30 September 2010

Pakistani Troops Killed by NATO Helicopter Strike

The "hot pursuit" option that NATO forces have been invoking to hunt down insurgents who make it across the Pakistani border may have led to the deaths of 3 Pakistani soldiers and the wounding of several others.
NATO helicopters from Afghanistan attacked a militant-infested border region of Pakistan today, killing three Pakistani soldiers, a Pakistani official said, a raid that is certain to raise tensions.

A spokeswoman for the NATO-led International Security Assistance Force in Kabul, however, said none of its helicopters had crossed into Pakistani airspace.

Pakistan has said it would consider response options if NATO forces continued to violate its sovereignty.

Two NATO helicopters attacked Teri Mangal village in Kurram, an ethnic Pashtun tribal region in the Pakistani northwest, a Pakistani security official said.

"The helicopters shelled the area for about 25 minutes. Three of our soldiers manning a border post were killed and three wounded," the official, who spoke on condition of anonymity, said.

Today's attack if confirmed, would be the fourth cross-border raid in recent days, which comes just as the United States steps up strikes by unmanned drone aircraft in Pakistan's North Waziristan.

ISAF spokeswoman Major Sunset Belinsky said the helicopters targeted militants in Afghanistan's eastern Paktia province, opposite Kurram, and they did not cross into Pakistan.

But Pakistan military officials had informed ISAF that their border forces had been struck in the attack, she said in a statement.

"ISAF is working with Pakistan to ascertain if the two events are linked.
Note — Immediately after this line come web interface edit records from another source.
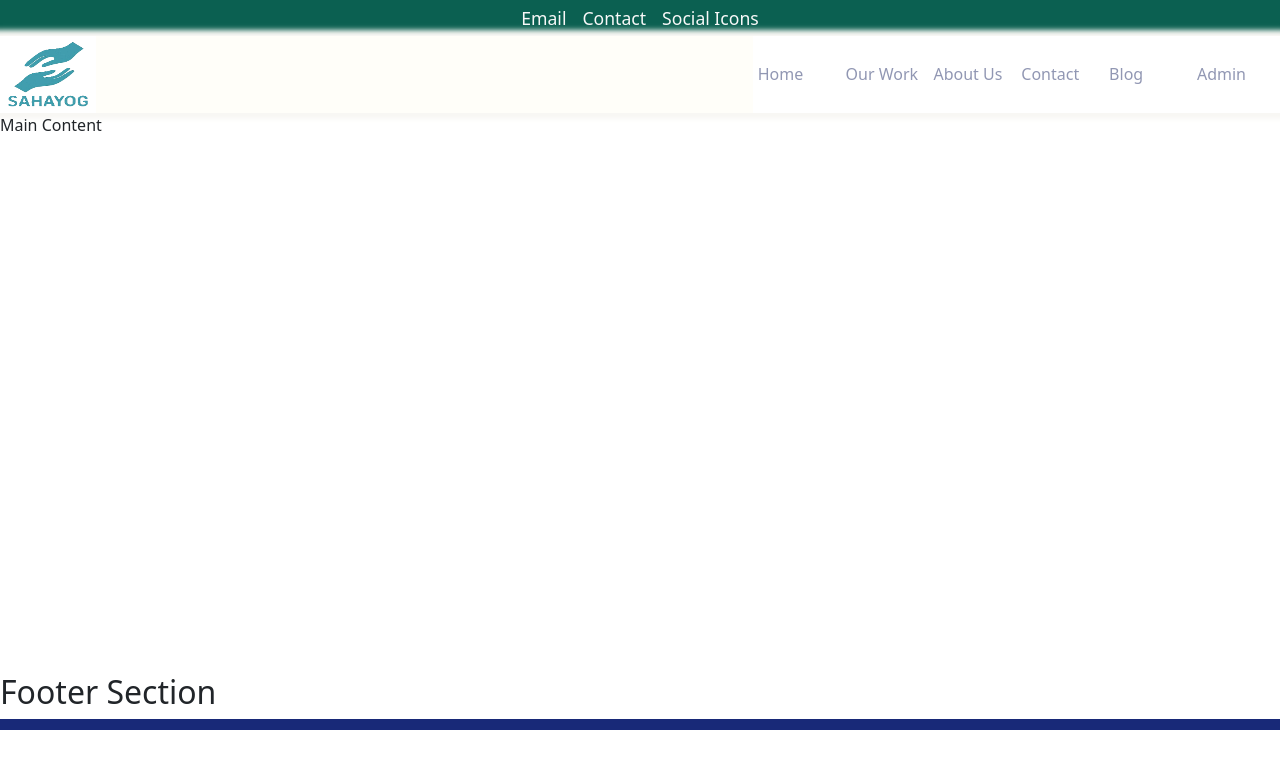
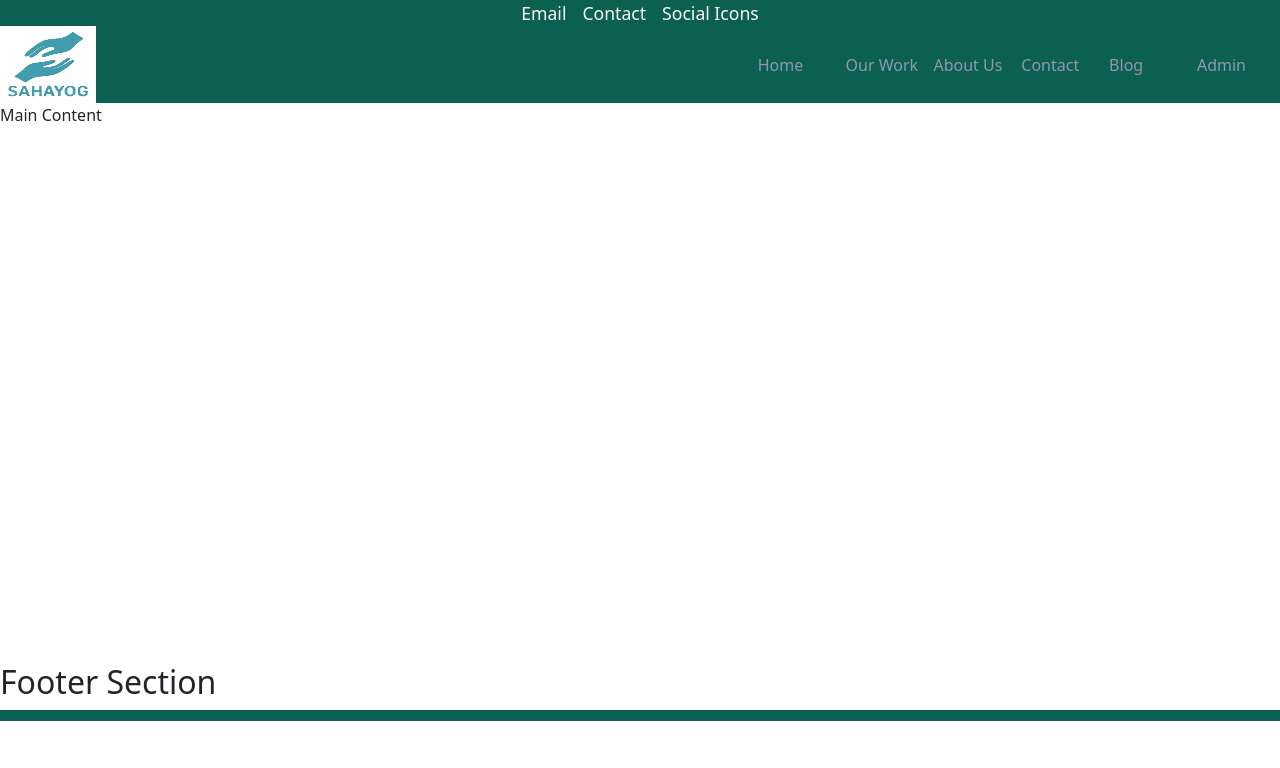
Before and after one commit to PratikChavan97/ngo-hadapsar, a React (Vite) app: page / in a window 1280 px wide. Shown: the top 768 px of the page. Built offline with nearby package versions, Linux system fonts and the light colour scheme.

Commit message:
Header 50%

```diff
--- a/src/index.css
+++ b/src/index.css
@@ -27,7 +27,7 @@ main {
   font-size: 1.1rem;
   background-color: #0b6051;
   color: #f8f8f8;
-  padding: 0.3rem 0.3rem;
+  /* padding: 0.3rem 0.3rem; */
   display: flex;
   flex-direction: row;
   justify-content: center;
@@ -35,19 +35,10 @@ main {
   gap: 1rem;
 }
 
-header {
-  background-color: #fffef9;
-}
-
-header h2 {
-  color: #0b6051;
-  font-size: 3rem;
-}
-
 .footer-end {
   height: 0.7rem;
   width: 100%;
-  background-color: #182978;
+  background-color: #0b6051;
 }
 
 .header-section {
@@ -55,7 +46,7 @@ header h2 {
   flex-direction: row;
   justify-content: space-around;
   align-items: center;
-  box-shadow: 0 0 5px 6px #f8f7f4;
+  /* box-shadow: 0 0 5px 6px #f8f7f4; */
 }
 
 .header-section nav {
--- a/src/ui/site/module.Header.css
+++ b/src/ui/site/module.Header.css
@@ -1,3 +1,9 @@
+.header-section,
+header {
+  background-color: #0b6051;
+  color: #fff;
+}
+
 .logo {
   height: 4.8rem;
   aspect-ratio: 5/4;
```
Also changed, not shown: 3 other files (tests, documents, lock files or other folders).
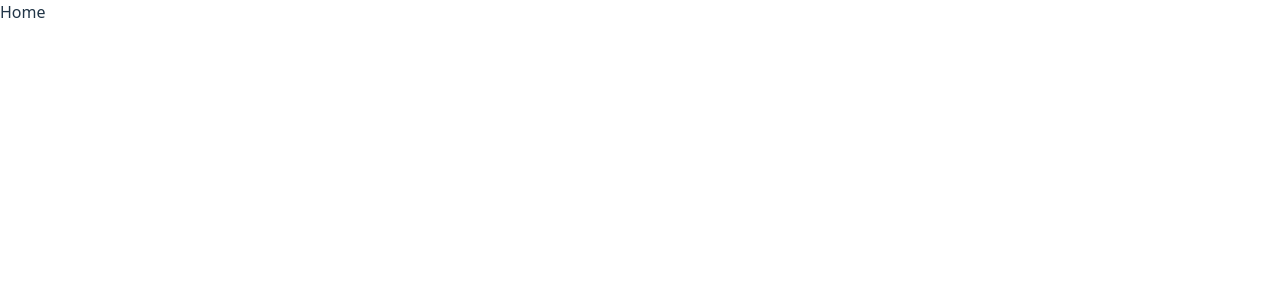
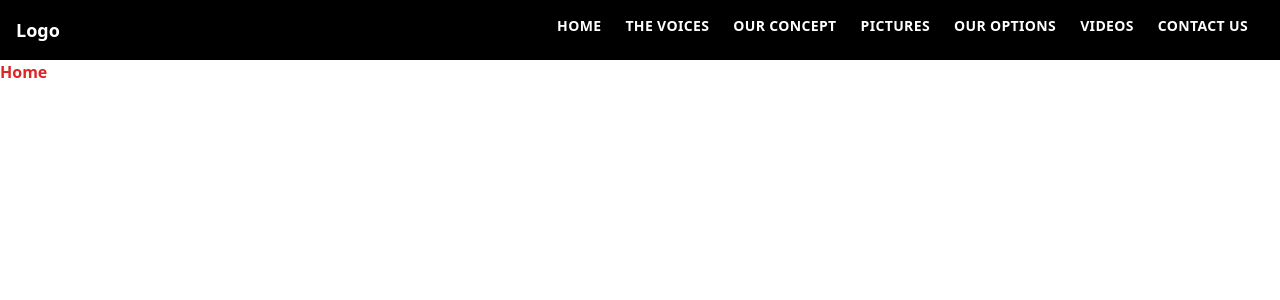
Before and after one commit to Sacha-Marciano/the_voices, a React (Vite) app: page / in a window 1280 px wide. Shown: the top 300 px of the page. Built offline with nearby package versions, Linux system fonts and the light colour scheme.

Commit message:
Add homepage, about, header and nav

```diff
--- a/package.json
+++ b/package.json
@@ -10,6 +10,7 @@
     "preview": "vite preview"
   },
   "dependencies": {
+    "lucide-react": "^0.475.0",
     "react": "^18.3.1",
     "react-dom": "^18.3.1",
     "react-router-dom": "^7.1.1",
--- a/src/App.jsx
+++ b/src/App.jsx
@@ -6,13 +6,20 @@ import React from "react";
 import HomePage from "./pages/home";
 
 // Components
+import Header from "./components/Header";
+import { Route, Routes } from "react-router-dom";
+import AboutPage from "./pages/about";
 
 function App() {
   // Context suscribe
   return (
-    <div>
-      <HomePage />
-    </div>
+    <>
+      <Header />
+      <Routes>
+        <Route path="" element={<HomePage />} />
+        <Route path="/about" element={<AboutPage />} />
+      </Routes>
+    </>
   );
 }
 
--- /dev/null
+++ b/src/components/Header.jsx
@@ -0,0 +1,13 @@
+import React from "react";
+import Navigation from "./Navigation";
+
+const Header = () => {
+  return (
+    <div className="w-full flex justify-between bg-black">
+      <div className="text-white text-lg font-bold p-4">Logo</div>{" "}
+      <Navigation />
+    </div>
+  );
+};
+
+export default Header;
--- /dev/null
+++ b/src/components/Navigation.jsx
@@ -0,0 +1,62 @@
+import React, { useState } from "react";
+import { NavLink } from "react-router-dom";
+import { Menu } from "lucide-react";
+
+const navItems = [
+  "HOME",
+  "THE VOICES",
+  "OUR CONCEPT",
+  "PICTURES",
+  "OUR OPTIONS",
+  "VIDEOS",
+  "CONTACT US",
+];
+
+const Navigation = () => {
+  const [isOpen, setIsOpen] = useState(false);
+
+  return (
+    <nav className="bg-black py-4">
+      <div className="max-w-7xl mx-auto px-4 sm:px-6 lg:px-8">
+        <div className="flex justify-end items-center">
+          <div className="hidden md:flex space-x-6">
+            {navItems.map((item) => (
+              <NavLink
+                key={item}
+                to={`/${item.replace(/ /g, "").toLowerCase()}`}
+                className={({ isActive }) =>
+                  `text-white uppercase font-bold text-sm tracking-wide ${
+                    isActive ? "text-purple-500" : "hover:text-gray-300"
+                  }`
+                }
+              >
+                {item}
+              </NavLink>
+            ))}
+          </div>
+          <div className="md:hidden">
+            <button onClick={() => setIsOpen(!isOpen)} className="text-white">
+              <Menu size={24} />
+            </button>
+          </div>
+        </div>
+      </div>
+      {isOpen && (
+        <div className="md:hidden bg-black py-4 absolute top-14 left-0 w-full flex flex-col items-center">
+          {navItems.map((item) => (
+            <NavLink
+              key={item}
+              to={`/${item.replace(/ /g, "").toLowerCase()}`}
+              className="text-white uppercase font-bold text-sm tracking-wide py-2"
+              onClick={() => setIsOpen(false)}
+            >
+              {item}
+            </NavLink>
+          ))}
+        </div>
+      )}
+    </nav>
+  );
+};
+
+export default Navigation;
--- a/src/pages/home/index.jsx
+++ b/src/pages/home/index.jsx
@@ -1,7 +1,14 @@
 import React from "react";
 
 const HomePage = () => {
-  return <div>Home</div>;
+  // Embedded video
+  // Description
+  // Singers - reusable component based on singers.js in config
+  // concepts - resuable component - click goes to formula - based on formulas.js in config
+  // Main video + button go to videos
+  // Galery - click go to photos
+  // Options - reusable component.
+  return <div className=" text-red-600 font-bold">Home</div>;
 };
 
 export default HomePage;
```
Also changed, not shown: 1 other file (tests, documents, lock files or other folders).
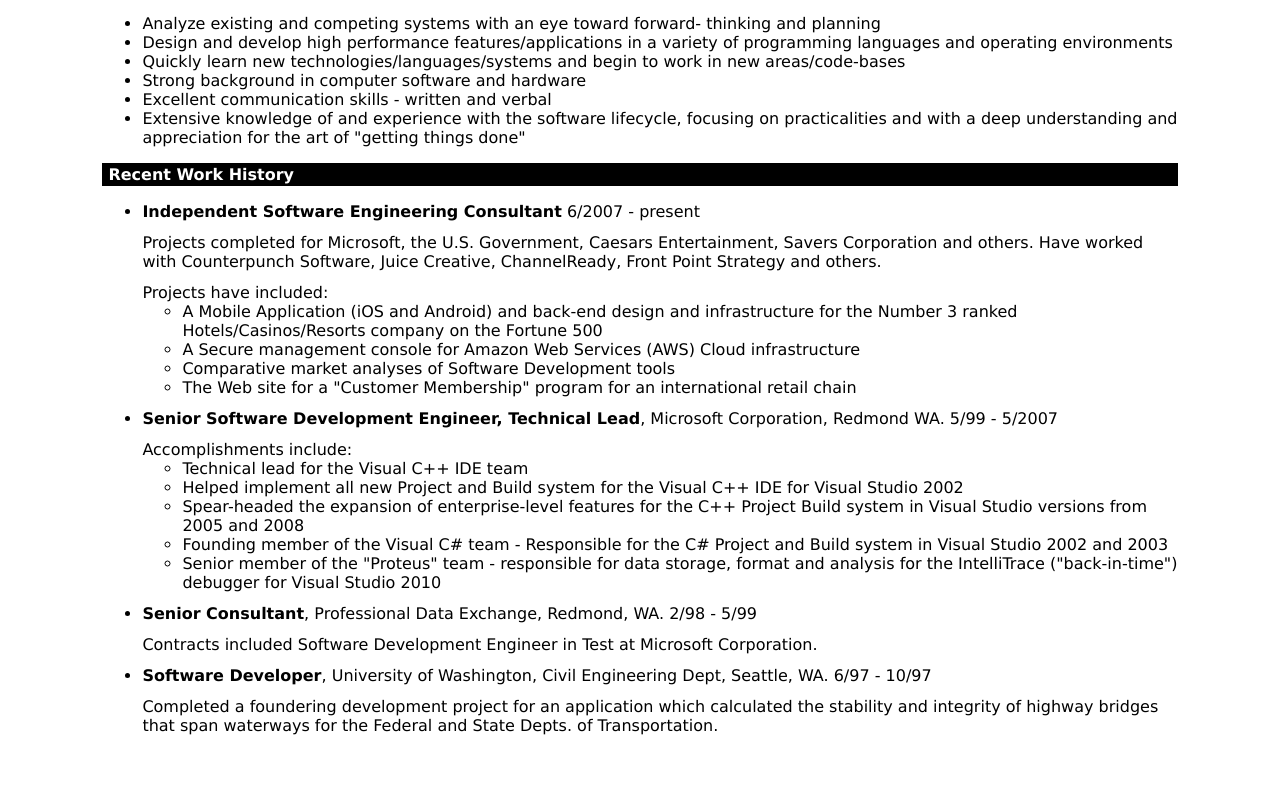
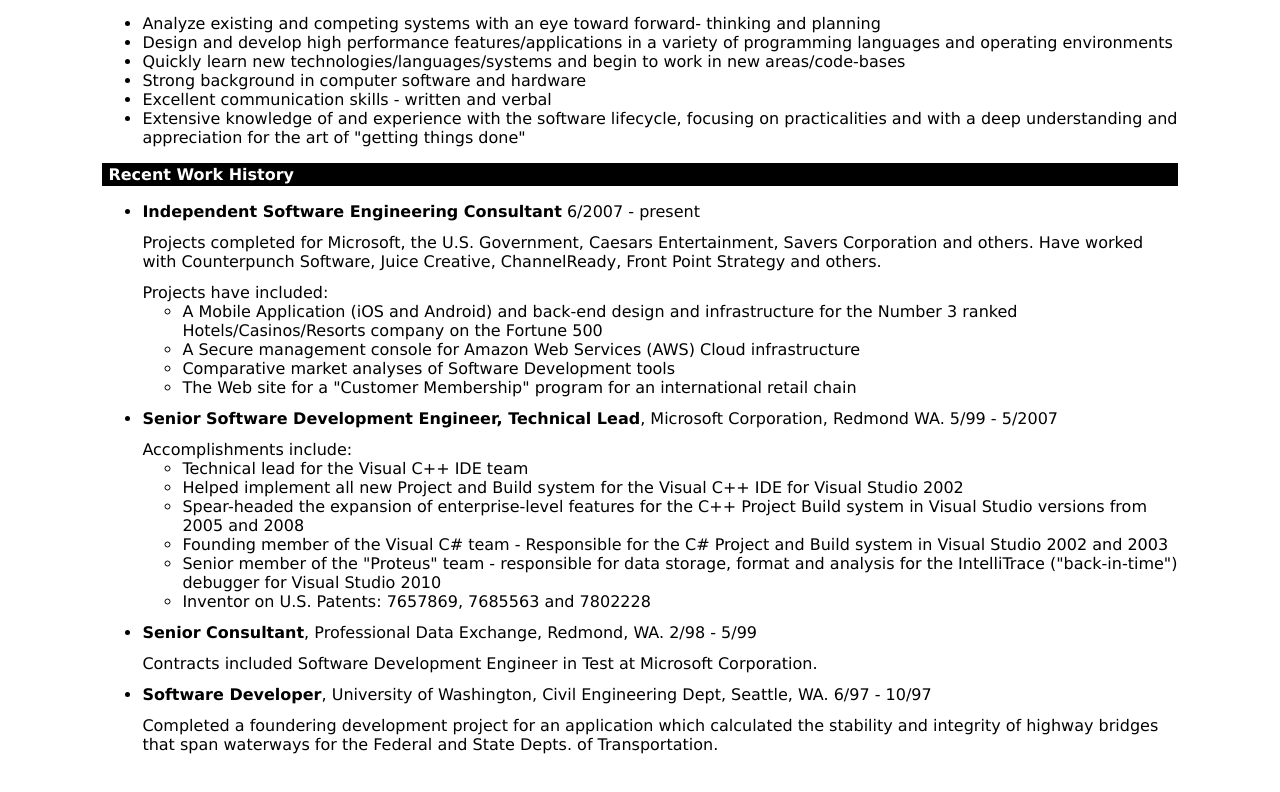
Before and after one commit to jcd-as/jcd-as.github.io, a plain HTML site: page resume.html in a window 1280 px wide. Shown: the part 503-1295 px from the top of the page. Drawn offline with Linux system fonts and the light colour scheme.

Commit message:
updated resume with patents

```diff
--- a/resume.html
+++ b/resume.html
@@ -175,6 +175,7 @@
  <LI>Spear-headed the expansion of enterprise-level features for the C++ Project Build system in Visual Studio versions from 2005 and 2008
  <LI>Founding member of the Visual C# team - Responsible for the C# Project and Build system in Visual Studio 2002 and 2003
  <LI>Senior member of the "Proteus" team - responsible for data storage, format and analysis for the IntelliTrace ("back-in-time") debugger for Visual Studio 2010
+ <LI>Inventor on U.S. Patents: 7657869, 7685563 and 7802228
  <P></P>
  </UL>
 <LI><B>Senior Consultant</B>, Professional Data Exchange, Redmond, WA. 2/98 - 5/99
```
The matter remains under investigation," she said.

In an apparent response to the inadvertant attack, Pakistan has closed a major supply route for NATO and US forces in Afghanistan.

The move comes after three Pakistani soldiers were killed in a Nato helicopter attack near the border.

The BBC's M Ilyas Khan says it is not clear whether the closure is in retaliation for the attack.

But the blockade, if it becomes permanent, could lead to a major escalation in tensions between Pakistan and the United States.

A queue of about 100 Nato vehicles is now waiting to cross the border into Afghanistan.

Interior Minister Rehman Malik said after the border attack on Thursday that "we will have to see whether we are allies or enemies".
By: Shelldrake

1 comment:

Matt Purvis said...

As usual, I'm skeptical until we see some good evidence. I remember sitting across a small valley from a Pakistani border checkpoint in 2005-2006. A high ridge was behind our position and many nights we watched flashlight signaling between the border guards and insurgents on the ridge. Once, another squad got into a firefight with insurgents wearing the Pakistani border guard uniform. It was determined the KIA's were not border guards. I guess they had stolen some laundry.